Activity: Look below for the line containing "ctx.translate(player.x + player.w / 2 - f"; from there, print each line exactly up to and including the line containing "else ctx.arc(0, 0, 84, -Math.PI", and stop.

Extracted information:
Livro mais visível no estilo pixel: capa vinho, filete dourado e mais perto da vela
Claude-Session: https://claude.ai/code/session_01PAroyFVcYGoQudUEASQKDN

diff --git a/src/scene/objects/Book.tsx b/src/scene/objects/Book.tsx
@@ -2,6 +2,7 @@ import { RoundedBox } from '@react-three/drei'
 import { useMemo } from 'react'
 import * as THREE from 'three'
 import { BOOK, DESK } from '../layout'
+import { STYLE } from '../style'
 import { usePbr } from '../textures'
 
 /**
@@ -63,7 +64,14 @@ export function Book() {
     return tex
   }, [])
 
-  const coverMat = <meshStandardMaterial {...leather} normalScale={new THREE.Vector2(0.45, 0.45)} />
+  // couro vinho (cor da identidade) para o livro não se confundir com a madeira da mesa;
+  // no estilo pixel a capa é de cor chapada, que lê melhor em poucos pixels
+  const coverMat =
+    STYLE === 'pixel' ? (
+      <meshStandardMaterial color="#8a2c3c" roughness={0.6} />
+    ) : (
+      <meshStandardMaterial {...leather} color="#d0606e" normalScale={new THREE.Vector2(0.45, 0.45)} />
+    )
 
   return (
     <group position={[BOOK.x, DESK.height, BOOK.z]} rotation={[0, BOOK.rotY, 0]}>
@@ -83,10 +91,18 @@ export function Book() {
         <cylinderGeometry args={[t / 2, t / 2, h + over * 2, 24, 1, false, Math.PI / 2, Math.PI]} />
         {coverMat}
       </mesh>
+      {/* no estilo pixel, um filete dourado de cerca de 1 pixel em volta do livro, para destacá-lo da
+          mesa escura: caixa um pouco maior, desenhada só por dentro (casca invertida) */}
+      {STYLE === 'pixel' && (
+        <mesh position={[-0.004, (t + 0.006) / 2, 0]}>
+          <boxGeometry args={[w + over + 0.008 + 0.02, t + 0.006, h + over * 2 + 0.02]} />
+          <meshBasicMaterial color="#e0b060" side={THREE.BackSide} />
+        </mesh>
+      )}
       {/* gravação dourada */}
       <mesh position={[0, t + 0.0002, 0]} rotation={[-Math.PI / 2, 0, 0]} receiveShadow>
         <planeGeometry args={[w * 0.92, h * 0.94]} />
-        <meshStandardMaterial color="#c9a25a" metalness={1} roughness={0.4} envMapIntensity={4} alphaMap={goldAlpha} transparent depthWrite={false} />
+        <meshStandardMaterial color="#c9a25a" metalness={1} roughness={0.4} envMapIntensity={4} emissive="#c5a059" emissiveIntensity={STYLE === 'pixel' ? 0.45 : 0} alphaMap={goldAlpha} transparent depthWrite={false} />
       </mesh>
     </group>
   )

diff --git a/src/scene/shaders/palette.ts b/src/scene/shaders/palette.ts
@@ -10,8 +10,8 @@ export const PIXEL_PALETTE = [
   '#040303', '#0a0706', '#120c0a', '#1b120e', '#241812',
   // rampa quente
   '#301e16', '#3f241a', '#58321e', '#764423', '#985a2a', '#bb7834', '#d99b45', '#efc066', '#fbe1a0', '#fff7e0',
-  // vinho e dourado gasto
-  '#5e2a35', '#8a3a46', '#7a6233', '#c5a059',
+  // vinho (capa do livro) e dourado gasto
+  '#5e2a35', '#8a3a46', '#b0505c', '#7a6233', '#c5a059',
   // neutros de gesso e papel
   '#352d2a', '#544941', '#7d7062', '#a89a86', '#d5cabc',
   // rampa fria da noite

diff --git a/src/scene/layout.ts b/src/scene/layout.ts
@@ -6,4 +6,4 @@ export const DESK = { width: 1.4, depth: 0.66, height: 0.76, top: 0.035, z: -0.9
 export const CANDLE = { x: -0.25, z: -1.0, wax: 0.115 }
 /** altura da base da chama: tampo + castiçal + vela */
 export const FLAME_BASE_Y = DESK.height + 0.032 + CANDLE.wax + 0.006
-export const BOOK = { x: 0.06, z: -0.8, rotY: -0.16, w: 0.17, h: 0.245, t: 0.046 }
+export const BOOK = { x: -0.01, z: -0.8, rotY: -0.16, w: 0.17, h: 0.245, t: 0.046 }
...
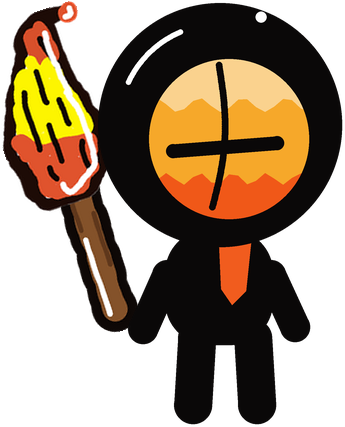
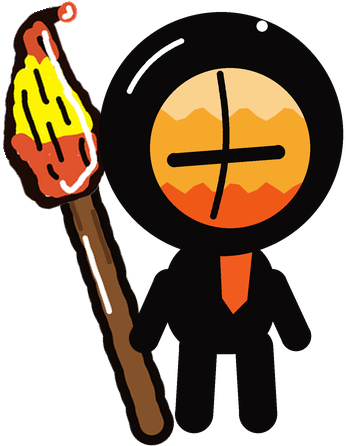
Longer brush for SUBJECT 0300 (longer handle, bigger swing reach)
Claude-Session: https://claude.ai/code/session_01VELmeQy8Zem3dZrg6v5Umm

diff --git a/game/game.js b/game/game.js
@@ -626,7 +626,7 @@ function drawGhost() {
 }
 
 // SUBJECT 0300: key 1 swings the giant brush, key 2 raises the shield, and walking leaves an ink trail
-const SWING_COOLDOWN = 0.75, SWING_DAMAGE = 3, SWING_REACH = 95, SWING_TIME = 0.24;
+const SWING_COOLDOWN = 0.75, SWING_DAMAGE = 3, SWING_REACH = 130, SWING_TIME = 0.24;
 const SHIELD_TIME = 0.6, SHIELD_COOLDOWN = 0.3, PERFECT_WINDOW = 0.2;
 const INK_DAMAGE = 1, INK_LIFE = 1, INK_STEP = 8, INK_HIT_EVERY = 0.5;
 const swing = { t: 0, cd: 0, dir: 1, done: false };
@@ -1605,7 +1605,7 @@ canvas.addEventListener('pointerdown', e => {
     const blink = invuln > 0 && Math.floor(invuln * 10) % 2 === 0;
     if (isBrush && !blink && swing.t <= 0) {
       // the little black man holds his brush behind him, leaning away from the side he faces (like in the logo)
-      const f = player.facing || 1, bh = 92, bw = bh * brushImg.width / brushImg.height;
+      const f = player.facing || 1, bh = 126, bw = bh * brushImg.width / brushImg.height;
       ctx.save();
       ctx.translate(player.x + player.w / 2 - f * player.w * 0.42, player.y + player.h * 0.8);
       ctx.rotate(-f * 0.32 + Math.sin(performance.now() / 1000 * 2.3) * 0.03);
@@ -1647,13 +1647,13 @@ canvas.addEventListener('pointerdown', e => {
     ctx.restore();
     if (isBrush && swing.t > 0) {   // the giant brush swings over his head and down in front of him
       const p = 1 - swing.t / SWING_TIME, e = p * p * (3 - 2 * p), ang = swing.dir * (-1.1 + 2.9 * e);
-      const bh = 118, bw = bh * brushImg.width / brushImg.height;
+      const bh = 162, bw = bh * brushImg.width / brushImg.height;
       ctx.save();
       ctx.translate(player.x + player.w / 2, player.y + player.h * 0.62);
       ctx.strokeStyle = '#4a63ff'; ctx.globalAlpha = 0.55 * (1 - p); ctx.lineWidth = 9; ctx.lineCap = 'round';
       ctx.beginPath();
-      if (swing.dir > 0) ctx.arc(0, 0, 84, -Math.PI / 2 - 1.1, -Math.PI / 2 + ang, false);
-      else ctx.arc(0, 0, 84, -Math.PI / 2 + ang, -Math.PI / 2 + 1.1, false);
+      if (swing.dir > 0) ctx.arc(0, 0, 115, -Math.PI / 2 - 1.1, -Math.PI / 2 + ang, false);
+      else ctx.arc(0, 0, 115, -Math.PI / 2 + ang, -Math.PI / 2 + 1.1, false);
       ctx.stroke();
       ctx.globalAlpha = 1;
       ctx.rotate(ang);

Task solution:
       ctx.translate(player.x + player.w / 2 - f * player.w * 0.42, player.y + player.h * 0.8);
       ctx.rotate(-f * 0.32 + Math.sin(performance.now() / 1000 * 2.3) * 0.03);
@@ -1647,13 +1647,13 @@ canvas.addEventListener('pointerdown', e => {
     ctx.restore();
     if (isBrush && swing.t > 0) {   // the giant brush swings over his head and down in front of him
       const p = 1 - swing.t / SWING_TIME, e = p * p * (3 - 2 * p), ang = swing.dir * (-1.1 + 2.9 * e);
-      const bh = 118, bw = bh * brushImg.width / brushImg.height;
+      const bh = 162, bw = bh * brushImg.width / brushImg.height;
       ctx.save();
       ctx.translate(player.x + player.w / 2, player.y + player.h * 0.62);
       ctx.strokeStyle = '#4a63ff'; ctx.globalAlpha = 0.55 * (1 - p); ctx.lineWidth = 9; ctx.lineCap = 'round';
       ctx.beginPath();
-      if (swing.dir > 0) ctx.arc(0, 0, 84, -Math.PI / 2 - 1.1, -Math.PI / 2 + ang, false);
-      else ctx.arc(0, 0, 84, -Math.PI / 2 + ang, -Math.PI / 2 + 1.1, false);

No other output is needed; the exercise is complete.